Data excerpts:

>>>

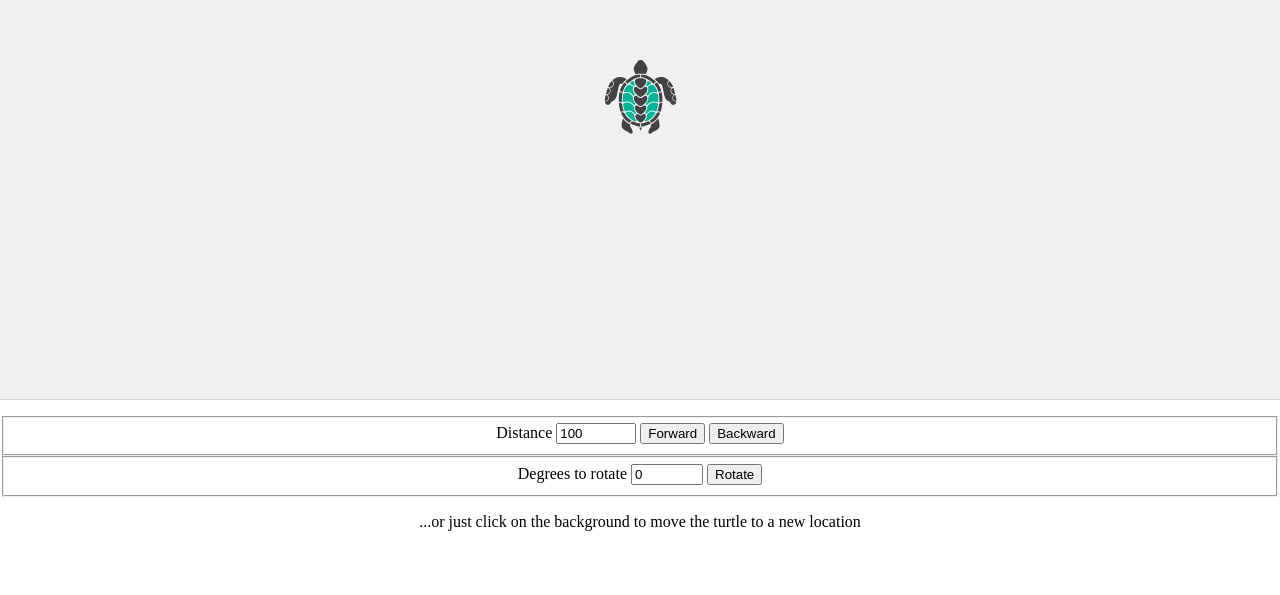
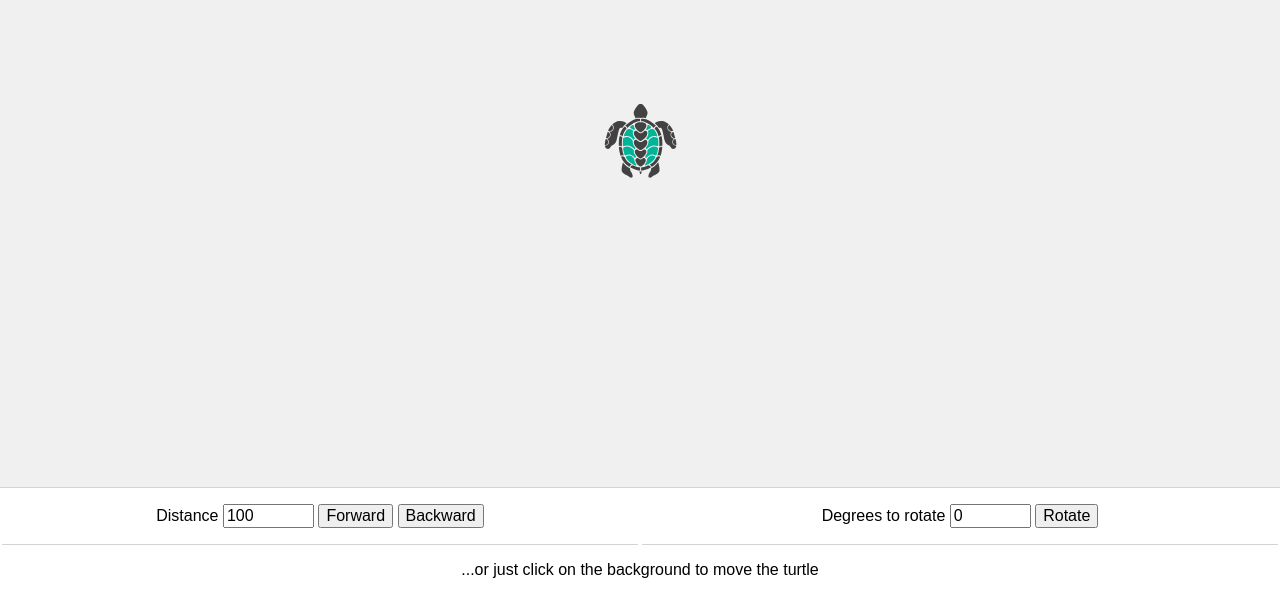
Before and after one commit to mbrowne/dci-examples, a plain HTML site: page turtle-graphics/index.html in a window 1280 px wide. Shown: the part 205-800 px from the top of the page. Drawn offline with Linux system fonts and the light colour scheme.

Commit message:
style the toolbar

```diff
--- a/turtle-graphics/index.html
+++ b/turtle-graphics/index.html
@@ -8,6 +8,7 @@
         body {
             display: flex;
             flex-direction: column;
+            font-family: sans-serif;
             margin: 0;
             padding: 0;
             height: 100vh;
@@ -19,16 +20,6 @@
             background-color: #f0f0f0;
         }
 
-        game-toolbar {
-            flex: 0;
-            background-color: white;
-            border-top: 1px solid lightgray;
-            padding: 1rem 0 3rem;
-            text-align: center;
-            width: 100%;
-            z-index: 1;
-        }
-
         .turtle {
             width: 80px;
             height: 80px;
@@ -37,6 +28,31 @@
             top: calc(50% - 40px);
             left: calc(50% - 40px);
         }
+
+        button, input {
+            font-size: 1rem;
+        }
+
+        game-toolbar {
+            flex: 0;
+            background-color: white;
+            border-top: 1px solid lightgray;
+            text-align: center;
+            width: 100%;
+            z-index: 1;
+
+            form {
+                display: grid;
+                grid-template-columns: 1fr 1fr;
+            }
+
+            fieldset {
+                border: none;
+                border-bottom: 1px solid lightgray;
+                padding-block: 1rem;
+            }
+        }
+
     </style>
     <script src="index.js" type="module" defer></script>
 </head>
@@ -62,8 +78,8 @@
                 </label>
                 <button type="button" name="rotateBtn">Rotate</button>
             </fieldset>
-            <p>...or just click on the background to move the turtle to a new location</p>
         </form>
+        <p>...or just click on the background to move the turtle</p>
     </game-toolbar>
 </body>
 </html>
```
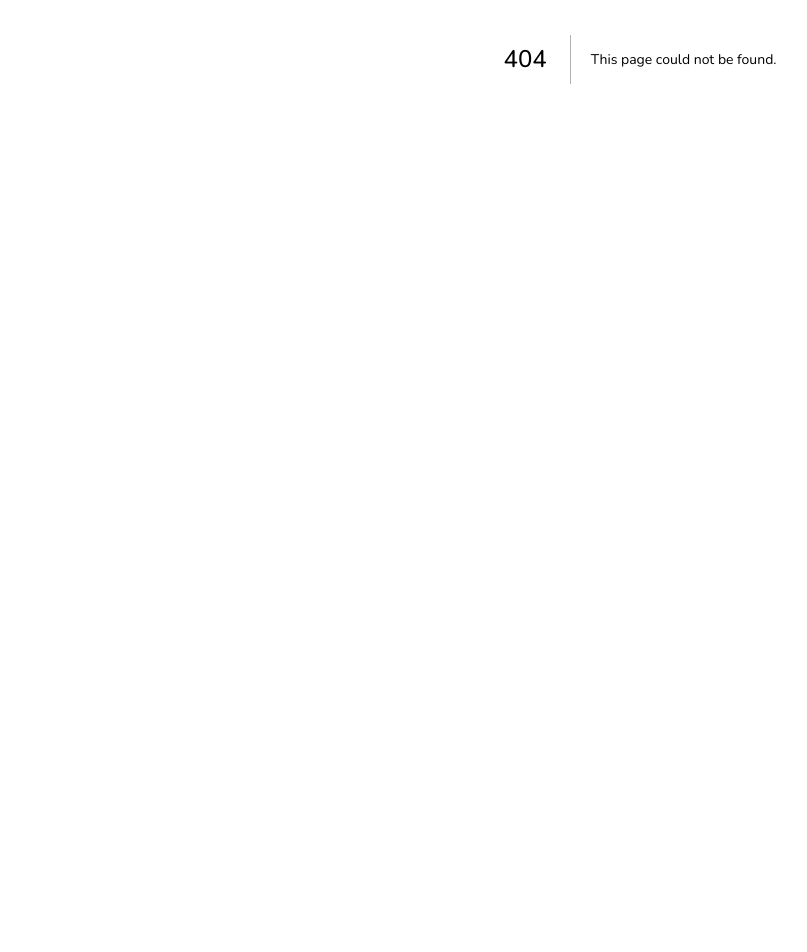
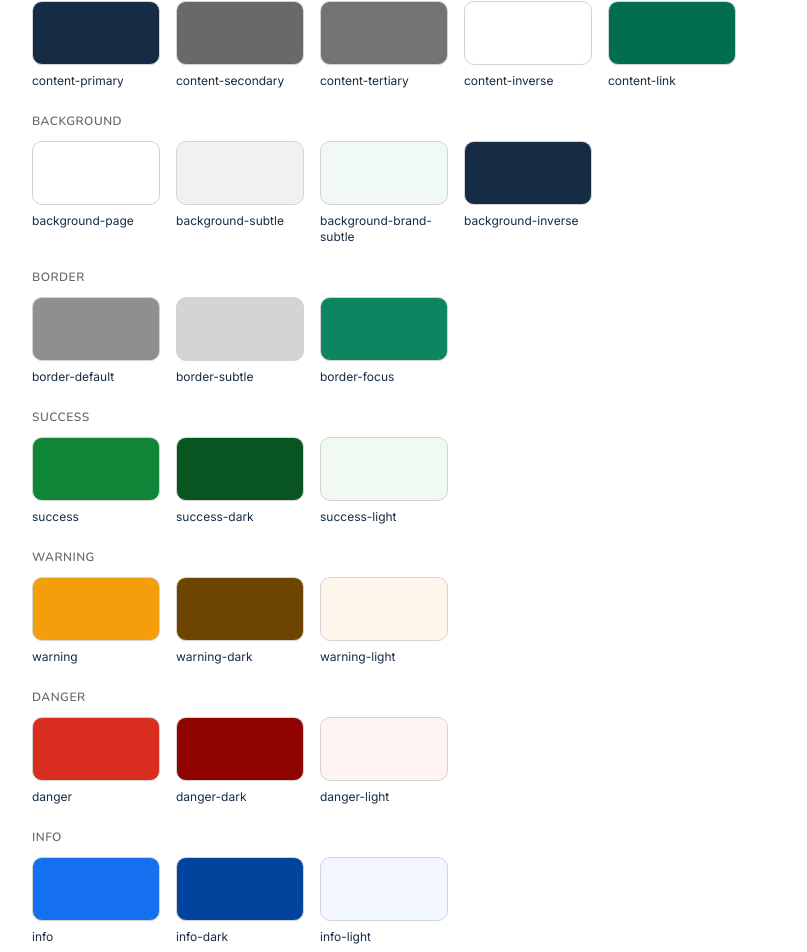
Before and after one commit to Jumasva/app-finanzas, a Next.js app in the folder frontend/: page /dev/tokens in a window 1280 px wide. Before the commit this address had no page. Shown: the part 341-1293 px from the top of the page, without its empty margins (0-807 px from the left). Before the commit the page ends 800 px from the top, so only its background shows below. Built offline with nearby package versions, Linux system fonts and the light colour scheme.

Commit message:
feat: pagina de tokens para desarrollo

```diff
--- /dev/null
+++ b/frontend/src/app/dev/tokens/page.tsx
@@ -0,0 +1,182 @@
+import { notFound } from 'next/navigation';
+
+// Página solo para desarrollo: muestra los tokens para compararlos con Figma
+
+// Cada clase va escrita completa: Tailwind lee el archivo como texto y no ve clases armadas con `bg-${…}`
+const colorGroups = [
+  {
+    title: 'brand',
+    tokens: [
+      { name: 'brand-primary', className: 'bg-brand-primary' },
+      { name: 'brand-primary-hover', className: 'bg-brand-primary-hover' },
+      { name: 'brand-secondary', className: 'bg-brand-secondary' },
+      { name: 'brand-tertiary', className: 'bg-brand-tertiary' },
+      { name: 'brand-accent', className: 'bg-brand-accent' },
+    ],
+  },
+  {
+    title: 'content',
+    tokens: [
+      { name: 'content-primary', className: 'bg-content-primary' },
+      { name: 'content-secondary', className: 'bg-content-secondary' },
+      { name: 'content-tertiary', className: 'bg-content-tertiary' },
+      { name: 'content-inverse', className: 'bg-content-inverse' },
+      { name: 'content-link', className: 'bg-content-link' },
+    ],
+  },
+  {
+    title: 'background',
+    tokens: [
+      { name: 'background-page', className: 'bg-background-page' },
+      { name: 'background-subtle', className: 'bg-background-subtle' },
+      { name: 'background-brand-subtle', className: 'bg-background-brand-subtle' },
+      { name: 'background-inverse', className: 'bg-background-inverse' },
+    ],
+  },
+  {
+    title: 'border',
+    tokens: [
+      { name: 'border-default', className: 'bg-border-default' },
+      { name: 'border-subtle', className: 'bg-border-subtle' },
+      { name: 'border-focus', className: 'bg-border-focus' },
+    ],
+  },
+  {
+    title: 'success',
+    tokens: [
+      { name: 'success', className: 'bg-success' },
+      { name: 'success-dark', className: 'bg-success-dark' },
+      { name: 'success-light', className: 'bg-success-light' },
+    ],
+  },
+  {
+    title: 'warning',
+    tokens: [
+      { name: 'warning', className: 'bg-warning' },
+      { name: 'warning-dark', className: 'bg-warning-dark' },
+      { name: 'warning-light', className: 'bg-warning-light' },
+    ],
+  },
+  {
+    title: 'danger',
+    tokens: [
+      { name: 'danger', className: 'bg-danger' },
+      { name: 'danger-dark', className: 'bg-danger-dark' },
+      { name: 'danger-light', className: 'bg-danger-light' },
+    ],
+  },
+  {
+    title: 'info',
+    tokens: [
+      { name: 'info', className: 'bg-info' },
+      { name: 'info-dark', className: 'bg-info-dark' },
+      { name: 'info-light', className: 'bg-info-light' },
+    ],
+  },
+];
+
+// spec repite la tabla de Figma (tamaño / interlineado · peso) para comparar a ojo
+const textStyles = [
+  { name: 'display', className: 'text-display font-heading', spec: '36/44 · 800 · móvil 30/38', sample: '$4.250.000' },
+  { name: 'h1', className: 'text-h1 font-heading', spec: '30/38 · 700 · móvil 26/34', sample: 'Título de la página' },
+  { name: 'h2', className: 'text-h2 font-heading', spec: '24/32 · 700 · móvil 22/30', sample: 'Título de formularios y secciones' },
+  { name: 'h3', className: 'text-h3 font-heading', spec: '20/28 · 700 · móvil 18/26', sample: 'Título de tarjetas' },
+  { name: 'h4', className: 'text-h4 font-heading', spec: '18/24 · 600 · móvil 16/24', sample: 'Modales, subtítulos de sección' },
+  { name: 'body-lg', className: 'text-body-lg', spec: '16/24 · 400', sample: 'Registra tus gastos y mira crecer tus ahorros.' },
+  { name: 'body', className: 'text-body', spec: '14/20 · 400', sample: 'Ingresa tus datos para continuar.' },
+  { name: 'body-sm', className: 'text-body-sm', spec: '12/16 · 400', sample: '23 oct 2026 · Mercado' },
+  { name: 'label-lg', className: 'text-label-lg', spec: '16/24 · 600', sample: 'Iniciar sesión' },
+  { name: 'label', className: 'text-label', spec: '14/20 · 600', sample: 'Correo electrónico' },
+  { name: 'label-sm', className: 'text-label-sm', spec: '12/16 · 500', sample: 'Alimentación' },
+  { name: 'overline', className: 'text-overline uppercase', spec: '12/16 · 600 · +0.5', sample: 'Resumen del mes' },
+  { name: 'number', className: 'text-number tabular-nums', spec: '14/20 · 500 · tabular', sample: '$1.250.000 · $980.000' },
+];
+
+const radii = [
+  { name: 'rounded-sm', className: 'rounded-sm', spec: '5 px' },
+  { name: 'rounded-md', className: 'rounded-md', spec: '10 px' },
+  { name: 'rounded-lg', className: 'rounded-lg', spec: '12 px' },
+  { name: 'rounded-xl', className: 'rounded-xl', spec: '16 px' },
+  { name: 'rounded-full', className: 'rounded-full', spec: '999 px' },
+];
+
+const shadows = [
+  { name: 'shadow-elevation-1', className: 'shadow-elevation-1', spec: 'segmented, switch' },
+  { name: 'shadow-elevation-2', className: 'shadow-elevation-2', spec: 'menús desplegables' },
+  { name: 'shadow-elevation-3', className: 'shadow-elevation-3', spec: 'modal, panel' },
+];
+
+export default function TokensPage() {
+  if (process.env.NODE_ENV === 'production') notFound();
+
+  return (
+    <main className="flex flex-col gap-12 p-8">
+      <h1 className="text-h1">Tokens de diseño</h1>
+
+      {/* Colores semánticos */}
+      <section className="flex flex-col gap-6">
+        <h2 className="text-h2">Colores</h2>
+
+        {colorGroups.map((group) => (
+          <div key={group.title} className="flex flex-col gap-3">
+            <h3 className="text-overline text-content-secondary uppercase">{group.title}</h3>
+
+            <div className="flex flex-wrap gap-4">
+              {group.tokens.map((token) => (
+                <div key={token.name} className="flex w-32 flex-col gap-2">
+                  <div className={`border-border-subtle h-16 rounded-md border ${token.className}`} />
+                  <span className="text-body-sm">{token.name}</span>
+                </div>
+              ))}
+            </div>
+          </div>
+        ))}
+      </section>
+
+      {/* Tipografía: achica la ventana a menos de 768 px y los títulos deben bajar a los valores de móvil */}
+      <section className="flex flex-col gap-6">
+        <h2 className="text-h2">Tipografía</h2>
+
+        <div className="flex flex-col gap-4">
+          {textStyles.map((style) => (
+            <div key={style.name} className="border-border-subtle flex flex-col gap-1 border-b pb-4">
+              <span className="text-body-sm text-content-tertiary">
+                text-{style.name} · {style.spec}
+              </span>
+              <p className={style.className}>{style.sample}</p>
+            </div>
+          ))}
+        </div>
+      </section>
+
+      {/* Radios */}
+      <section className="flex flex-col gap-6">
+        <h2 className="text-h2">Radios</h2>
+
+        <div className="flex flex-wrap gap-6">
+          {radii.map((radius) => (
+            <div key={radius.name} className="flex flex-col items-center gap-2">
+              <div className={`border-brand-primary bg-background-brand-subtle size-20 border-2 ${radius.className}`} />
+              <span className="text-body-sm">{radius.name}</span>
+              <span className="text-body-sm text-content-tertiary">{radius.spec}</span>
+            </div>
+          ))}
+        </div>
+      </section>
+
+      {/* Sombras: sobre fondo gris para que se noten */}
+      <section className="flex flex-col gap-6">
+        <h2 className="text-h2">Sombras</h2>
+
+        <div className="bg-background-subtle flex flex-wrap gap-8 rounded-xl p-8">
+          {shadows.map((shadow) => (
+            <div key={shadow.name} className={`bg-background-page flex w-48 flex-col gap-1 rounded-lg p-6 ${shadow.className}`}>
+              <span className="text-label">{shadow.name}</span>
+              <span className="text-body-sm text-content-tertiary">{shadow.spec}</span>
+            </div>
+          ))}
+        </div>
+      </section>
+    </main>
+  );
+}
```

<<<

> _WORK ORDER_:
Whenever the string "brand" occurs in a line of the entries above, copy that line.

> _ANSWER TO THIS TASK_:
+    title: 'brand',
+      { name: 'brand-primary', className: 'bg-brand-primary' },
+      { name: 'brand-primary-hover', className: 'bg-brand-primary-hover' },
+      { name: 'brand-secondary', className: 'bg-brand-secondary' },
+      { name: 'brand-tertiary', className: 'bg-brand-tertiary' },
+      { name: 'brand-accent', className: 'bg-brand-accent' },
+      { name: 'background-brand-subtle', className: 'bg-background-brand-subtle' },
+              <div className={`border-brand-primary bg-background-brand-subtle size-20 border-2 ${radius.className}`} />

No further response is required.